Load a Bowl founders first won Food Network’s “Food Truck Face Off” television show, and on Saturday, they nearly gobbled up the competition, as winners of a Killeen food truck battle.
Load a Bowl cooked up enough success to earn the judge’s best dish award, most sales award and people’s choice award at the inaugural Battle of the Food Trucks and International Food Festival, organized by the Hispanic American Chamber of Commerce-Central Texas.
Typically featuring one bowl with one flavor style at festivals and events, Load a Bowl food truck operators ran the full menu and sold out right before 5 p.m. Saturday, executive chef Tanner Byrd said.
“The menu is actually inspired because I grew up in Killeen around all the German influence, the Korean influence and all the different cultures that are here,” Byrd said.
Co-owner Kyle Tannery said they won their food truck when Byrd’s winning schnitzel sliders received a perfect score on the Food Network TV show.
New Killeen residents Roz Edwards and her 10-year-old son Gemini remember seeing the show.
Roz Edwards said they like watching food truck battles on television, which is why they attended Saturday’s event.
“He likes trying different things,” she said of her son.
Gemini said he gave thumbs up for Vietnamese sliders he tried from Central Texas College’s Culinary Club and the Russian Food truck’s fare, but the Hands Off My Funnel Cake truck was his favorite.
Killeen residents Perry, Angela and P.J. Snell were just getting their start on determining a favorite truck at 2 p.m. Saturday.
Angela Snell said they tried What About Wednesday’s, CTC’s sliders and Columbian Appetizer but also wanted to try Krab Kingz Seafood. Perry Snell was in the middle of trying a Samoan plate.
“It’s going to be a long day,” he said.
The day was also long one for judges Steve Harris, a former Killeen councilman; Abner Nito, an entrepreneur party mixer chosen as a judge from Facebook; Adrian Hazelwood, with Baylor Scott & White; and Terry Massey, with the Women’s Army Corps Veterans Association.
“It’s tough,” Harris said, having sampled 12 of the 16 dishes. “Most everything is good, and some of it is outstanding.”

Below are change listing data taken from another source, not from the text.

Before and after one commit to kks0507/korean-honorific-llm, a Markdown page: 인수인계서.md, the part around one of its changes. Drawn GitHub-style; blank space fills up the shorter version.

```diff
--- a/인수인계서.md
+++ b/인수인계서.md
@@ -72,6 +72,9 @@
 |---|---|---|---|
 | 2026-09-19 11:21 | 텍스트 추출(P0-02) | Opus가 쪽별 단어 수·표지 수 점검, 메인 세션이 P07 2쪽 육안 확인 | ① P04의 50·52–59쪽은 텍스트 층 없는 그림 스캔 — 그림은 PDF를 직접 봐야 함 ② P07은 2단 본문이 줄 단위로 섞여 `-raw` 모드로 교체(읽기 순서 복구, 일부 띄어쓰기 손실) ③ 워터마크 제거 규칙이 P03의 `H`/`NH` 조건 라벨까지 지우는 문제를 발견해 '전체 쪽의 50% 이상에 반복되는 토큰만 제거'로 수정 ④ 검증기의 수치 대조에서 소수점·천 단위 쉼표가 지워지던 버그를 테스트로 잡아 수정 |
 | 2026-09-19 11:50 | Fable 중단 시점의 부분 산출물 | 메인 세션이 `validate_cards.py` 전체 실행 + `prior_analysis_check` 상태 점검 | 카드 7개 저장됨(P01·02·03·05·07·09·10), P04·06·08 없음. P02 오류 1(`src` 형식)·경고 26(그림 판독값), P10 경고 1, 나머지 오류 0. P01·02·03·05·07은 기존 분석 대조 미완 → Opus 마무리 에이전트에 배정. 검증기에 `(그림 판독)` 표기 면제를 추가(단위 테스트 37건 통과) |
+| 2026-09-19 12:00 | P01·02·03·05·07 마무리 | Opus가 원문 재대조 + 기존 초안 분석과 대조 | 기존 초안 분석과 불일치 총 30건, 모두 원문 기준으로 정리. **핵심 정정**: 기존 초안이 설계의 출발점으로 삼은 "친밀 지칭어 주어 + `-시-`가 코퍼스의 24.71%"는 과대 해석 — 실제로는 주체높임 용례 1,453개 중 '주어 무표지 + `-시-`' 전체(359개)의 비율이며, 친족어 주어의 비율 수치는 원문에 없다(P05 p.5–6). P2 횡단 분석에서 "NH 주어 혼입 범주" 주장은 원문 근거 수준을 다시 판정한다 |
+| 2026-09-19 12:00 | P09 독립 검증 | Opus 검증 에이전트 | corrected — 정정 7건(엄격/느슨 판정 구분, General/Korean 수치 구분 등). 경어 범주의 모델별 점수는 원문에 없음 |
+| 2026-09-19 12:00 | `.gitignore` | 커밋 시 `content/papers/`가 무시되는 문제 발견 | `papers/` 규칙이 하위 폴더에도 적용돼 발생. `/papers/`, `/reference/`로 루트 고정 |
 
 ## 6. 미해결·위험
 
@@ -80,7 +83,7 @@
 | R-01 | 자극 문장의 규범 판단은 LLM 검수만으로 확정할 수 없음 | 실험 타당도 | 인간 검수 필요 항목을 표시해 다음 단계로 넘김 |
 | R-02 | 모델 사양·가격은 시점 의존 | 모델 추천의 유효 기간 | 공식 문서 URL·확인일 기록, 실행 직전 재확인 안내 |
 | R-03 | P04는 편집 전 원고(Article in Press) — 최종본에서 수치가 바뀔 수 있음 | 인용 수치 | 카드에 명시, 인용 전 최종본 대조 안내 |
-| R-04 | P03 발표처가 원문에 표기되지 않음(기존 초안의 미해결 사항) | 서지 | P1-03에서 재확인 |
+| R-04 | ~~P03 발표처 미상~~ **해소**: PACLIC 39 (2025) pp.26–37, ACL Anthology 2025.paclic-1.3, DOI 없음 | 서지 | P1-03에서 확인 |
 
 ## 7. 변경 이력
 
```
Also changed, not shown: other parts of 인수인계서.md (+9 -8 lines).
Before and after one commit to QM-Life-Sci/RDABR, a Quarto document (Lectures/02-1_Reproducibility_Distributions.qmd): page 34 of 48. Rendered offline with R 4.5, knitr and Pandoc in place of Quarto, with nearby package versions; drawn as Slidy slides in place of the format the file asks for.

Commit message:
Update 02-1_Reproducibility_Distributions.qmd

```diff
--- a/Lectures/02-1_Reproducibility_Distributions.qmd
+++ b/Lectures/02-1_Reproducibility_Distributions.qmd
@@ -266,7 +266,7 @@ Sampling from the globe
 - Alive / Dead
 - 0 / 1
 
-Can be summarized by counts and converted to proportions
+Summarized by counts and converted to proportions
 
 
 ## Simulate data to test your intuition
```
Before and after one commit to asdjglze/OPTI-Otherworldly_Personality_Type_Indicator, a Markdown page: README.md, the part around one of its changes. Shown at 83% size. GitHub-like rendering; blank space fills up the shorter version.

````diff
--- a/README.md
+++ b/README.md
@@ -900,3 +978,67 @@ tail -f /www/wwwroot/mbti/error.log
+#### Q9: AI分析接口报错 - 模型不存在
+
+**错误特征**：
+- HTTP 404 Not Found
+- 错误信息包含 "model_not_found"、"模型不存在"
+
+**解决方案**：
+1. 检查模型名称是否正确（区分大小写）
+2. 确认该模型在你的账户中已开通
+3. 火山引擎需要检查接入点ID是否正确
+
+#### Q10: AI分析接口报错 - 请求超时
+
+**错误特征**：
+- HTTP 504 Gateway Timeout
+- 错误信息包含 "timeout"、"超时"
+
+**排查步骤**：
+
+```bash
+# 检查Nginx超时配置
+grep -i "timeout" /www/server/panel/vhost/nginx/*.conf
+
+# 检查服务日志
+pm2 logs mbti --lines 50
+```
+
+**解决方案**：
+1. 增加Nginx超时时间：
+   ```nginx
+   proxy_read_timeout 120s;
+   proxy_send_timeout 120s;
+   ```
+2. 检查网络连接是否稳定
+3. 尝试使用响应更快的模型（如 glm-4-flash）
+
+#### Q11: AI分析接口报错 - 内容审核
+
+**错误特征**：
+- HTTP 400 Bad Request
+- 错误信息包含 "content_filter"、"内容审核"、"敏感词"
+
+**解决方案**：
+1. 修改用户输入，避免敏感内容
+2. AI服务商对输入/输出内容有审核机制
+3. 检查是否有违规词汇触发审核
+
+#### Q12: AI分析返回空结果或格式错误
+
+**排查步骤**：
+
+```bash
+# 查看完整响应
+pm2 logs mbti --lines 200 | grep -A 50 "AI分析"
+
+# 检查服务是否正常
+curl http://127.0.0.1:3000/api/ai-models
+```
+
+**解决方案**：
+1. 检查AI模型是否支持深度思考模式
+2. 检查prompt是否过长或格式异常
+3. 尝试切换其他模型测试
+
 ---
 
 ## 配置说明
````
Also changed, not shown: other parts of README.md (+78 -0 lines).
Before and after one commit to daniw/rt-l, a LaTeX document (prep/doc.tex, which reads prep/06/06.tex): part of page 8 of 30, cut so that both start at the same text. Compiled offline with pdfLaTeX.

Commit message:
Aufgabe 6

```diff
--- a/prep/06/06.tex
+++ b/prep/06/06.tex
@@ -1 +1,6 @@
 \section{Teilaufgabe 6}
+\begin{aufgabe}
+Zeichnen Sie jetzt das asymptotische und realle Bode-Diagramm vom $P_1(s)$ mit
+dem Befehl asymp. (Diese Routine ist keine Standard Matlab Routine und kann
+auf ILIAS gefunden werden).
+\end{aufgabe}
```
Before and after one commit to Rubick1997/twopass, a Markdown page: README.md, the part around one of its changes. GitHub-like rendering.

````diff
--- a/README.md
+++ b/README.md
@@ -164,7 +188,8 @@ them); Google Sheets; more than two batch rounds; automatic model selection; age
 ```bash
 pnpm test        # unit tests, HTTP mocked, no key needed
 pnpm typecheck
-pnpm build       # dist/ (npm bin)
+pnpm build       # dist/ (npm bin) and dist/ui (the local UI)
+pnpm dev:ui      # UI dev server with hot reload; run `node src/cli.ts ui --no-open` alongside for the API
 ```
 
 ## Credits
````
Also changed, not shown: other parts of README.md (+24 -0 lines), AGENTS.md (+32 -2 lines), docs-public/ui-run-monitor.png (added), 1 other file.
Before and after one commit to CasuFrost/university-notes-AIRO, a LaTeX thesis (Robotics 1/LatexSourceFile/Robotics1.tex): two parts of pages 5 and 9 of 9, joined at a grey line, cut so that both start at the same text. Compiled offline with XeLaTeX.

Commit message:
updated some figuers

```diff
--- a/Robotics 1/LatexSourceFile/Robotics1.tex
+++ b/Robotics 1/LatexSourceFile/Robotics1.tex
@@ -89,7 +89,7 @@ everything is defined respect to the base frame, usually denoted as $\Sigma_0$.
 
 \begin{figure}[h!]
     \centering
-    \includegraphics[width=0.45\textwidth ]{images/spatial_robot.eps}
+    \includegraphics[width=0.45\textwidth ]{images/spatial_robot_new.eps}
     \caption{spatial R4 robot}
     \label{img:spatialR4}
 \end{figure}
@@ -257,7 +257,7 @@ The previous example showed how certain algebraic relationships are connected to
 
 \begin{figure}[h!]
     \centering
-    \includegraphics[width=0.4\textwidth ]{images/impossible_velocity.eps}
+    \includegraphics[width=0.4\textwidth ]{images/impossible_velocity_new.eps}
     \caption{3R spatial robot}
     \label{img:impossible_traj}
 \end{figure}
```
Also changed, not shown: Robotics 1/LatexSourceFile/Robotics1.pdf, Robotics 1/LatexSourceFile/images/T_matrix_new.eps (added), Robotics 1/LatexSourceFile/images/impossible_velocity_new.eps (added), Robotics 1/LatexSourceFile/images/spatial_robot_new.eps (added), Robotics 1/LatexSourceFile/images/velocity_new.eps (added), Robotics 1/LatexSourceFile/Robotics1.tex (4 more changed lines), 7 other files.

In addition to giving the judge’s choice award to Load a Bowl, judges named the Hotspot Grill as winner for having the best presentation. Local Guam food truck Fina’dene took second place for the people’s choice award.
Juan Rivera, chamber chairman and a Killeen councilman, said food truck owners can mark their calendars for next year’s battle.
“We’re looking to have one every single year,” Rivera said. “The chamber’s responsibility is enhancing small businesses.”
With an estimated 5,000 people attending Saturday’s event, Rivera said the most important thing was 50 percent of all proceeds from vendors’ participation goes to the Scott & White Healthcare Foundation and McLane Children’s Hospital Scott & White.
Jose Segarra, chairman of the chamber’s public relations committee and also a Killeen councilman, said Saturday’s event brought out 16 foot trucks and about 40 vendors.
“This is great for both the chamber and the city because we have the whole community out here supporting the vendors and the cause,” Segarra said.